Change detection outputs
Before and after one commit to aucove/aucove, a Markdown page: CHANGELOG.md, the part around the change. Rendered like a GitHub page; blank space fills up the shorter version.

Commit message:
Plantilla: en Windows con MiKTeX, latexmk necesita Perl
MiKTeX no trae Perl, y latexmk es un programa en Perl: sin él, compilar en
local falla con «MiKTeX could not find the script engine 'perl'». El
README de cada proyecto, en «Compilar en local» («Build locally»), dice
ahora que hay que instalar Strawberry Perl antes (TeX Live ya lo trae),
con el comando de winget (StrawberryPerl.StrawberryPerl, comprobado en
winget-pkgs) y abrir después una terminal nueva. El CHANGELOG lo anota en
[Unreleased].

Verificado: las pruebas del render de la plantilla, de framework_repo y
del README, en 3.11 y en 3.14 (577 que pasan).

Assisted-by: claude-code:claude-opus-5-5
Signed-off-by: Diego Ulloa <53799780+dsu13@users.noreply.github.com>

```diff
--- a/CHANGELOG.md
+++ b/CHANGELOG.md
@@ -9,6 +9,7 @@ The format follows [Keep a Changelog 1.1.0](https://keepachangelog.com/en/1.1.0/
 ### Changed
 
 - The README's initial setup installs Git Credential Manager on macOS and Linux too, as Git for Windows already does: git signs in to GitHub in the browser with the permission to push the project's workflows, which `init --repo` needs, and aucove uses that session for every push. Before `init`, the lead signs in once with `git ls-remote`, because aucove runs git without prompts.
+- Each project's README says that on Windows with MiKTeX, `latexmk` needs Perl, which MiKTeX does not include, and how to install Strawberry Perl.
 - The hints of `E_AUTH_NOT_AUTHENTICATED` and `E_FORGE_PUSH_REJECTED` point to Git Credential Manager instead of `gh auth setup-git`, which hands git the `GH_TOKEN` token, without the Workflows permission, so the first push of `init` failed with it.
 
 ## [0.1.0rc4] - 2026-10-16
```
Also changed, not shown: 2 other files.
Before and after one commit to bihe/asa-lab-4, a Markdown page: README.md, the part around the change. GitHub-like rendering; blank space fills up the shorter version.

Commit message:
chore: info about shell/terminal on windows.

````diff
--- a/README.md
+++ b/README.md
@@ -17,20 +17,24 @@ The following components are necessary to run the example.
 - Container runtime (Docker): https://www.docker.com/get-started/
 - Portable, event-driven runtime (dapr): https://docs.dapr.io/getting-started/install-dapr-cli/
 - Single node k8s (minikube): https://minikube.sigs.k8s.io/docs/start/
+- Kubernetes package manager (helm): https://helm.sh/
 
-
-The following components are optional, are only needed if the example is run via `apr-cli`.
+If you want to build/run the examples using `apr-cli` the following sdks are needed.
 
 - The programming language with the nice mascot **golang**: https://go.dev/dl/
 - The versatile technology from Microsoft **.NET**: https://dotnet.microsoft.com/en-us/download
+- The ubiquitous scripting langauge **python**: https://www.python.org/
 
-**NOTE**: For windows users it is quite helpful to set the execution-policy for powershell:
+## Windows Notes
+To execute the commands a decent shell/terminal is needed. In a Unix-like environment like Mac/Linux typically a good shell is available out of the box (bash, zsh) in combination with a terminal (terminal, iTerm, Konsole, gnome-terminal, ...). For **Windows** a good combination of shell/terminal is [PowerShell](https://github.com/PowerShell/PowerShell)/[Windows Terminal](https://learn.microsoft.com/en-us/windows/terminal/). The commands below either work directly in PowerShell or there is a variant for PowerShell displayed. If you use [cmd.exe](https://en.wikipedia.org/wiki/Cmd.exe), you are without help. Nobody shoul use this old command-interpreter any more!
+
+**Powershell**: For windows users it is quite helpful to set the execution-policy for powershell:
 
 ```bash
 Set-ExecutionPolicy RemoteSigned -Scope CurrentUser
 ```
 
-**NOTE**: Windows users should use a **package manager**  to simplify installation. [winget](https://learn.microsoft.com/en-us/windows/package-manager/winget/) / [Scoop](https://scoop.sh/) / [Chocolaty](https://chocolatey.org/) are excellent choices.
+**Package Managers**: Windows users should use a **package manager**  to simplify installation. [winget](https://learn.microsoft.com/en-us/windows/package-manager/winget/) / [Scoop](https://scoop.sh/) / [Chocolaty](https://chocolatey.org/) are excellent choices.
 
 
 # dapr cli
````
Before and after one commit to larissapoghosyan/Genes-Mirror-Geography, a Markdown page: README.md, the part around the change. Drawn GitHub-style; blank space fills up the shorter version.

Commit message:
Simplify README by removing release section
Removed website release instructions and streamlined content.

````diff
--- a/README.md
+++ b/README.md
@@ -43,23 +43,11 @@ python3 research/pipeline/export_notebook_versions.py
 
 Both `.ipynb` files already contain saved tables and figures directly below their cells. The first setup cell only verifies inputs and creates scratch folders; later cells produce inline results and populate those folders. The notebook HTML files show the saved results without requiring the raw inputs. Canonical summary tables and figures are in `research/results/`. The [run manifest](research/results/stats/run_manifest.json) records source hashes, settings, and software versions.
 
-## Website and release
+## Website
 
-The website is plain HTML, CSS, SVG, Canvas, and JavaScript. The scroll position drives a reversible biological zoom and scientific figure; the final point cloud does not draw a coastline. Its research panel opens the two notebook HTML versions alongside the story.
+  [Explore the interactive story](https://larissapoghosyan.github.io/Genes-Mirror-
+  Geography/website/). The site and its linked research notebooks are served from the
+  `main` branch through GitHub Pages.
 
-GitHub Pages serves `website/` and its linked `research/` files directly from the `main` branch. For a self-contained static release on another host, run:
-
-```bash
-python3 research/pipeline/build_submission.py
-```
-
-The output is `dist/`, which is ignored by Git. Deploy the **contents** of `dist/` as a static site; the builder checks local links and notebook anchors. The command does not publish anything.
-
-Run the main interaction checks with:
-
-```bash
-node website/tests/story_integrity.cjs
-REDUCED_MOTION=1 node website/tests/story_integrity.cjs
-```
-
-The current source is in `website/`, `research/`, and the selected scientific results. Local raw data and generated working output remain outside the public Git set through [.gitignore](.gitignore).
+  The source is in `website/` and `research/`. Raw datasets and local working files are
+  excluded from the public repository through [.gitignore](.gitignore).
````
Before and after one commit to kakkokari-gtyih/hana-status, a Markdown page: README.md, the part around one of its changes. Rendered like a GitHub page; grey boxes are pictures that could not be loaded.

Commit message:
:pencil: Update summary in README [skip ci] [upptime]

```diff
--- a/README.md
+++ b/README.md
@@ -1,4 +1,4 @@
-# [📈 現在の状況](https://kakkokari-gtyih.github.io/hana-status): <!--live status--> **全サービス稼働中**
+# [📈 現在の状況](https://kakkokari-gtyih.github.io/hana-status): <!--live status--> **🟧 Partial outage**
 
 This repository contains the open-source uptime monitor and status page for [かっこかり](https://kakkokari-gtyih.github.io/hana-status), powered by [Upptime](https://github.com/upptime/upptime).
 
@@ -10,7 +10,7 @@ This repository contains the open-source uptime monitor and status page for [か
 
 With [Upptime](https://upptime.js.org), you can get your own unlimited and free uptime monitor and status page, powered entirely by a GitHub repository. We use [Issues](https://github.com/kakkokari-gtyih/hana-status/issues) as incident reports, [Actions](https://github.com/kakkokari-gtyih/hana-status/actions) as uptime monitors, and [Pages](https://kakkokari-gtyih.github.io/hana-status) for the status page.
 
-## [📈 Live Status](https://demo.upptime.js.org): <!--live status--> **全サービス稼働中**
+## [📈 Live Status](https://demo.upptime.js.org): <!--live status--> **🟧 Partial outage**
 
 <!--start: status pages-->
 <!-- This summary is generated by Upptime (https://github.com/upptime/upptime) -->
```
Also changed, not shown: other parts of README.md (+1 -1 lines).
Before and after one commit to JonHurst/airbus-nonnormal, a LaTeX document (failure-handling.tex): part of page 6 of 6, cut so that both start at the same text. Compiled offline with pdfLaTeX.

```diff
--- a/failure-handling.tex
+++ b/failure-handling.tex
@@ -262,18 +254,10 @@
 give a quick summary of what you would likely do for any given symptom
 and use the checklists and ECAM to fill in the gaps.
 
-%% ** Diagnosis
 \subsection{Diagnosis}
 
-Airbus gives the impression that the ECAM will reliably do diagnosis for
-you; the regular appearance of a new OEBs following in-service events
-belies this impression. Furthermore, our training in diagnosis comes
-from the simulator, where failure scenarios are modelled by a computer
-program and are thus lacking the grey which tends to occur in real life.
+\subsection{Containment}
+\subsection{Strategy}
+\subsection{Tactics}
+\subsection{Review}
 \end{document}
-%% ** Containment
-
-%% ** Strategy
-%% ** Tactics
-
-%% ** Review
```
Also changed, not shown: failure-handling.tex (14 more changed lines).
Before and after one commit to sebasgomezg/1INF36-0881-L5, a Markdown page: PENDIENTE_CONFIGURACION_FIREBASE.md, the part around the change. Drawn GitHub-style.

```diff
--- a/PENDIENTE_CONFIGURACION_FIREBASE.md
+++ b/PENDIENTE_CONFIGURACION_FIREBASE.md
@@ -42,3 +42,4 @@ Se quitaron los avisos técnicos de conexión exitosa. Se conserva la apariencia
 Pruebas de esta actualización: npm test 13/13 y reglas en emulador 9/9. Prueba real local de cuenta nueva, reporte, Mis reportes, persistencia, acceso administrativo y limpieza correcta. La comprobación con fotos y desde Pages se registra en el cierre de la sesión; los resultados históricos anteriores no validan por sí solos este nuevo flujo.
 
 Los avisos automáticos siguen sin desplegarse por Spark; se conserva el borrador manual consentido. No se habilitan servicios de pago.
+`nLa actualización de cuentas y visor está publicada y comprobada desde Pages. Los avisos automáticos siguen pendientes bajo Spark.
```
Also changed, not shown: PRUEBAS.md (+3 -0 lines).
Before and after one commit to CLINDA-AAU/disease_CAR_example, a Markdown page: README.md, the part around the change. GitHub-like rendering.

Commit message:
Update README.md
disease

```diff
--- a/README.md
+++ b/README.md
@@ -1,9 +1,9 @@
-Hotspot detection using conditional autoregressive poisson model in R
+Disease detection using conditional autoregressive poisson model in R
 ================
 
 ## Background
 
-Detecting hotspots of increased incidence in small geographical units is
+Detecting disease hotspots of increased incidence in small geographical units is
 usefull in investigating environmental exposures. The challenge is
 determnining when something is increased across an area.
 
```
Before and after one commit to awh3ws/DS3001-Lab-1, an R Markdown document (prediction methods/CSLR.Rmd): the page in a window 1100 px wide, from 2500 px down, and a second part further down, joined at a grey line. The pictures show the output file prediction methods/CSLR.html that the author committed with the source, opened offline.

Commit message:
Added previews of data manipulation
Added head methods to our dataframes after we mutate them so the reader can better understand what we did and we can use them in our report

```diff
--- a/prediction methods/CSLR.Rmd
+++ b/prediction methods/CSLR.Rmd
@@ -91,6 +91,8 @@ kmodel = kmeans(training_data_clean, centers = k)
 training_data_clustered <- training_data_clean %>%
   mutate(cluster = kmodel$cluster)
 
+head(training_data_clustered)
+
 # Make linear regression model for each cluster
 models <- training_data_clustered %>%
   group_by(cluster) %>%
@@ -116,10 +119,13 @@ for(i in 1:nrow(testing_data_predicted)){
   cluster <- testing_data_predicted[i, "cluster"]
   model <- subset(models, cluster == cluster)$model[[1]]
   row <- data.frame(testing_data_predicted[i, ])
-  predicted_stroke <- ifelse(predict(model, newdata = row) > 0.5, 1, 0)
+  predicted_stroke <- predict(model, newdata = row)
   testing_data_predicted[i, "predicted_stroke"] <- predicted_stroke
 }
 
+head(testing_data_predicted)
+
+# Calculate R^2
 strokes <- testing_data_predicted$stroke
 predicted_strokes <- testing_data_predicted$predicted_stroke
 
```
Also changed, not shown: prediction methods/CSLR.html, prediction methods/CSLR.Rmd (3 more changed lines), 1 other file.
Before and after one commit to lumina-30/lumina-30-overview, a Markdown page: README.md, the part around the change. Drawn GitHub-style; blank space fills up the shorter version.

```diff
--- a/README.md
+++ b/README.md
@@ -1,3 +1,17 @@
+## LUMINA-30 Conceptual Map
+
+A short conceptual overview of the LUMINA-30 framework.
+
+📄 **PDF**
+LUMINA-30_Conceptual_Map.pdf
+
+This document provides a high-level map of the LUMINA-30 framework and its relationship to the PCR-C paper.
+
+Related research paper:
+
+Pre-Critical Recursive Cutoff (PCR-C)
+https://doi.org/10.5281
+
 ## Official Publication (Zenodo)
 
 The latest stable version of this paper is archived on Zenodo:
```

Assignment: A complete answer gives every line of the records holding "fills".

Output below:
Before and after one commit to aucove/aucove, a Markdown page: CHANGELOG.md, the part around the change. Rendered like a GitHub page; blank space fills up the shorter version.
Before and after one commit to bihe/asa-lab-4, a Markdown page: README.md, the part around the change. GitHub-like rendering; blank space fills up the shorter version.
Before and after one commit to larissapoghosyan/Genes-Mirror-Geography, a Markdown page: README.md, the part around the change. Drawn GitHub-style; blank space fills up the shorter version.
Before and after one commit to lumina-30/lumina-30-overview, a Markdown page: README.md, the part around the change. Drawn GitHub-style; blank space fills up the shorter version.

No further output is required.